The input →
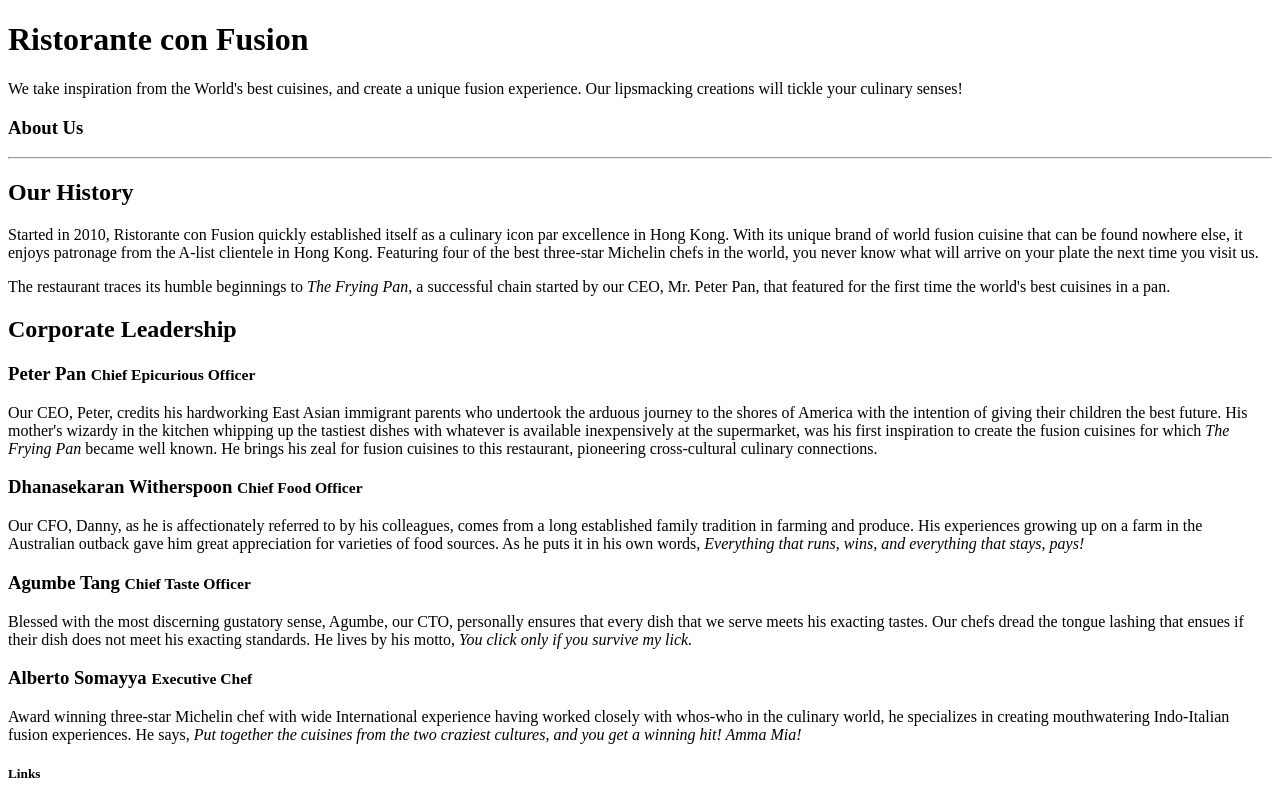
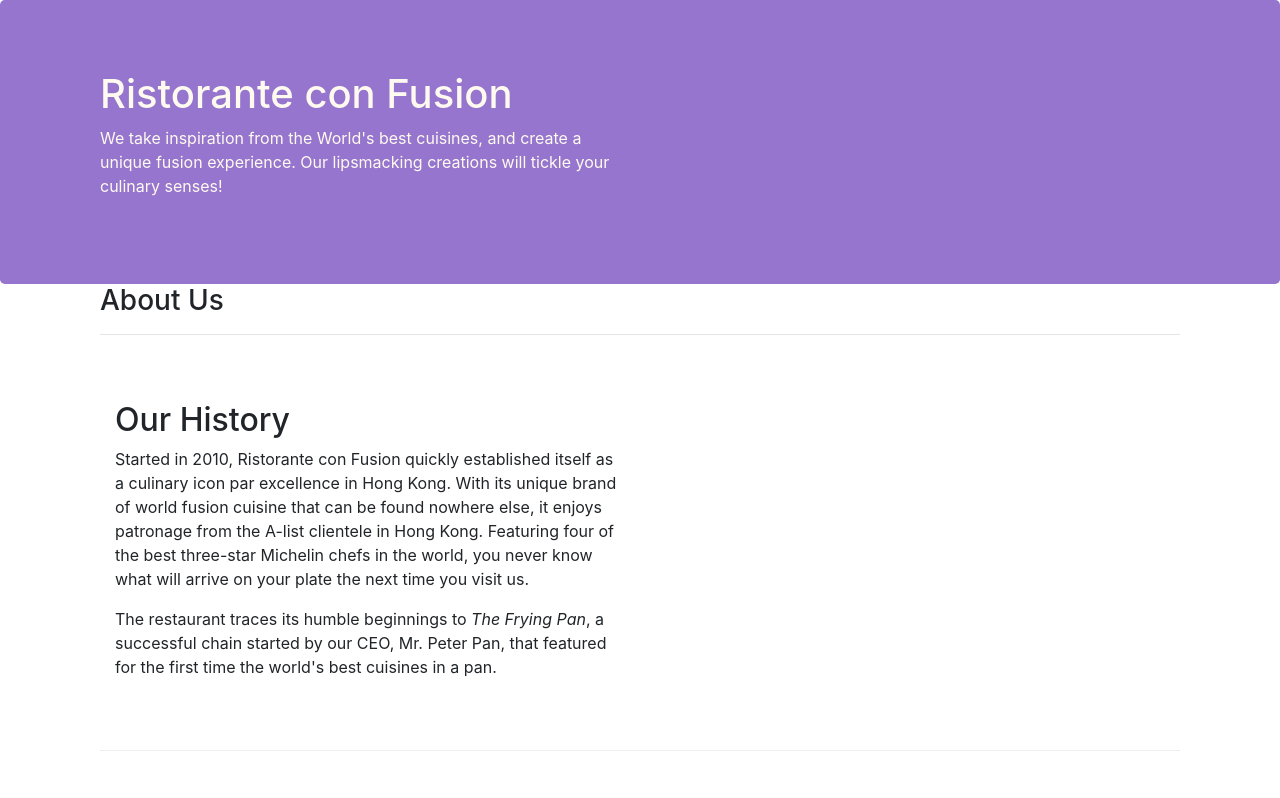
Before and after one commit to Mar-babu/bootsrap-4-with-node, a website: page aboutus.html in a window 1280 px wide. Shown: the top 798 px of the page. Drawn offline with nearby package versions, Linux system fonts and the light colour scheme.

Commit message:
about us done

```diff
--- a/aboutus.html
+++ b/aboutus.html
@@ -2,6 +2,15 @@
 <html lang="en">
 
 <head>
+        <!-- Required meta tags always come first -->
+    <meta charset="utf-8">
+    <meta name="viewport" content="width=device-width, initial-scale=1, shrink-to-fit=no">
+    <meta http-equiv="x-ua-compatible" content="ie=edge">
+
+    <!-- Bootstrap CSS -->
+    <link rel="stylesheet" href="node_modules/bootstrap/dist/css/bootstrap.min.css">
+
+    <link href="css/styles.css" rel="stylesheet">
 
     <title>Ristorante Con Fusion: About Us</title>
 
@@ -22,38 +31,40 @@
         </div>
     </header>
 
-    <div>
-        <div>
-            <div>
+    <div class="container">
+        <div class="row row-header">
+            <div class="col-12 col-sm col-md">
                <h3>About Us</h3>
                <hr>
             </div>
         </div>
 
-        <div>
-            <div>
+    <div class="container">
+        <div class="row row-content">
+            <div class="col-12 col-sm-6">
                 <h2>Our History</h2>
                 <p>Started in 2010, Ristorante con Fusion quickly established itself as a culinary icon par excellence in Hong Kong. With its unique brand of world fusion cuisine that can be found nowhere else, it enjoys patronage from the A-list clientele in Hong Kong.  Featuring four of the best three-star Michelin chefs in the world, you never know what will arrive on your plate the next time you visit us.</p>
                 <p>The restaurant traces its humble beginnings to <em>The Frying Pan</em>, a successful chain started by our CEO, Mr. Peter Pan, that featured for the first time the world's best cuisines in a pan.</p>
             </div>
-            <div>
+            <div class="col-12 col-sm">
             </div>
         </div>
 
 
-        <div>
-            <div>
+        <div class="row row-content">
+            <div class="col-12 col-sm col-md">
                 <h2>Corporate Leadership</h2>
                 <h3>Peter Pan <small>Chief Epicurious Officer</small></h3>
-                <p>Our CEO, Peter, credits his hardworking East Asian immigrant parents who undertook the arduous journey to the shores of America with the intention of giving their children the best future. His mother's wizardy in the kitchen whipping up the tastiest dishes with whatever is available inexpensively at the supermarket, was his first inspiration to create the fusion cuisines for which <em>The Frying Pan</em> became well known. He brings his zeal for fusion cuisines to this restaurant, pioneering cross-cultural culinary connections.</p>
+                <p class="d-none d-sm-block">Our CEO, Peter, credits his hardworking East Asian immigrant parents who undertook the arduous journey to the shores of America with the intention of giving their children the best future. His mother's wizardy in the kitchen whipping up the tastiest dishes with whatever is available inexpensively at the supermarket, was his first inspiration to create the fusion cuisines for which <em>The Frying Pan</em> became well known. He brings his zeal for fusion cuisines to this restaurant, pioneering cross-cultural culinary connections.</p>
                 <h3>Dhanasekaran Witherspoon <small>Chief Food Officer</small></h3>
-                <p>Our CFO, Danny, as he is affectionately referred to by his colleagues, comes from a long established family tradition in farming and produce. His experiences growing up on a farm in the Australian outback gave him great appreciation for varieties of food sources. As he puts it in his own words, <em>Everything that runs, wins, and everything that stays, pays!</em></p>
+                <p class="d-none d-sm-block">Our CFO, Danny, as he is affectionately referred to by his colleagues, comes from a long established family tradition in farming and produce. His experiences growing up on a farm in the Australian outback gave him great appreciation for varieties of food sources. As he puts it in his own words, <em>Everything that runs, wins, and everything that stays, pays!</em></p>
                 <h3>Agumbe Tang <small>Chief Taste Officer</small></h3>
-                <p>Blessed with the most discerning gustatory sense, Agumbe, our CTO, personally ensures that every dish that we serve meets his exacting tastes. Our chefs dread the tongue lashing that ensues if their dish does not meet his exacting standards. He lives by his motto, <em>You click only if you survive my lick.</em></p>
+                <p class="d-none d-sm-block">Blessed with the most discerning gustatory sense, Agumbe, our CTO, personally ensures that every dish that we serve meets his exacting tastes. Our chefs dread the tongue lashing that ensues if their dish does not meet his exacting standards. He lives by his motto, <em>You click only if you survive my lick.</em></p>
                 <h3>Alberto Somayya <small>Executive Chef</small></h3>
-                <p>Award winning three-star Michelin chef with wide International experience having worked closely with whos-who in the culinary world, he specializes in creating mouthwatering Indo-Italian fusion experiences. He says, <em>Put together the cuisines from the two craziest cultures, and you get a winning hit! Amma Mia!</em></p>
+                <p class="d-none d-sm-block">Award winning three-star Michelin chef with wide International experience having worked closely with whos-who in the culinary world, he specializes in creating mouthwatering Indo-Italian fusion experiences. He says, <em>Put together the cuisines from the two craziest cultures, and you get a winning hit! Amma Mia!</em></p>
             </div>
        </div>
+    </div>
 
     </div>
 
```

Work item → The lines you need are those containing "small"; find them in the records and copy them.

Final answer →
                 <h3>Peter Pan <small>Chief Epicurious Officer</small></h3>
                 <h3>Dhanasekaran Witherspoon <small>Chief Food Officer</small></h3>
                 <h3>Agumbe Tang <small>Chief Taste Officer</small></h3>
                 <h3>Alberto Somayya <small>Executive Chef</small></h3>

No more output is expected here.